INPUT FOR THIS TASK Start Marker
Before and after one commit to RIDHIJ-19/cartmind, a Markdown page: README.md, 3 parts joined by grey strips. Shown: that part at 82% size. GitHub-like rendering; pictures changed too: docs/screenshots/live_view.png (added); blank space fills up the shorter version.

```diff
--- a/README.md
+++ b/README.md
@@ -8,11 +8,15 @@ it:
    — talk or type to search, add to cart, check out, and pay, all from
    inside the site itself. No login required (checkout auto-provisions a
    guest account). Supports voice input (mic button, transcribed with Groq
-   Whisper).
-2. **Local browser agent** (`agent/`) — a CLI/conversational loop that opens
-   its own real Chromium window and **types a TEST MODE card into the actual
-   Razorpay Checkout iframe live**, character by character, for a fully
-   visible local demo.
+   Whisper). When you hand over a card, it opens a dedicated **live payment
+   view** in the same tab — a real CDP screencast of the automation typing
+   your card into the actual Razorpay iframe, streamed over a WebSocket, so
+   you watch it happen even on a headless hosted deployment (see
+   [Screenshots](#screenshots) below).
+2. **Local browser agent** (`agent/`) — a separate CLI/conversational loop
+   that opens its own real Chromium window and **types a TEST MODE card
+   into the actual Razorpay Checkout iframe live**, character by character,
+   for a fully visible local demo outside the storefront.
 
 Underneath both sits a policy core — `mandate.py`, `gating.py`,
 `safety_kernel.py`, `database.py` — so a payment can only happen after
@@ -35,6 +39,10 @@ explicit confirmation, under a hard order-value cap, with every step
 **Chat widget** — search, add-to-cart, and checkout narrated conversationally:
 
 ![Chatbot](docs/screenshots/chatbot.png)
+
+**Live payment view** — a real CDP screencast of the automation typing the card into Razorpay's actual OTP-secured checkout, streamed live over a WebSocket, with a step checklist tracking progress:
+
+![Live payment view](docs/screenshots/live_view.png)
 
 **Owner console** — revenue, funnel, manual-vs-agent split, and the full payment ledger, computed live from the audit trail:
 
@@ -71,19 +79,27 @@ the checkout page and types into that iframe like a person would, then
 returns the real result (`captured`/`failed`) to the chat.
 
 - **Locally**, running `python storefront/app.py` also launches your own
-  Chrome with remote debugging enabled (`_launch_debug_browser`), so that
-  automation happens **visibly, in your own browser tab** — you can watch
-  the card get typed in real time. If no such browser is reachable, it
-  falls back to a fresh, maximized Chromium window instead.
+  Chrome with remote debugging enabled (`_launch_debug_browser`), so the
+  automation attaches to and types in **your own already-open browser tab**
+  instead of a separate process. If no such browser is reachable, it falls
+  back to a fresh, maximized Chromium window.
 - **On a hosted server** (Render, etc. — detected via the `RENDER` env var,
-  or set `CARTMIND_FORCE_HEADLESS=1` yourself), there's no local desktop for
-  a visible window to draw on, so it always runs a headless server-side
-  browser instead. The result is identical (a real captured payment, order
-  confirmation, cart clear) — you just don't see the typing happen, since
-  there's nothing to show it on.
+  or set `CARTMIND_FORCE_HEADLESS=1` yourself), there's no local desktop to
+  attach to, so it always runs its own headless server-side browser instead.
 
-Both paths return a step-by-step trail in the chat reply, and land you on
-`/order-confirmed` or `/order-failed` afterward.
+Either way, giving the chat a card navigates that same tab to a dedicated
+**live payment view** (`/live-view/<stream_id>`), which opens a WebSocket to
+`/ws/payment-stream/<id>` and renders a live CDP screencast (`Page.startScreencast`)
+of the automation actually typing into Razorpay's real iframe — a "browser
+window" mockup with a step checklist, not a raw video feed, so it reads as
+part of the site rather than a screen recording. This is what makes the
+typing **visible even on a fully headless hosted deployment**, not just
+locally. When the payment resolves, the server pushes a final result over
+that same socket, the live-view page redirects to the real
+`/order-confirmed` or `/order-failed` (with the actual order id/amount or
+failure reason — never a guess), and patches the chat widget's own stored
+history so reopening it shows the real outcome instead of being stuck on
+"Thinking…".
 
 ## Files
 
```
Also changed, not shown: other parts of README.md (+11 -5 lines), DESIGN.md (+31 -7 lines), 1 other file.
INPUT FOR THIS TASK End Marker
Extract all lines of the records above that include "failed".

▶ [REPLY]
 returns the real result (`captured`/`failed`) to the chat.
-`/order-confirmed` or `/order-failed` afterward.
+`/order-confirmed` or `/order-failed` (with the actual order id/amount or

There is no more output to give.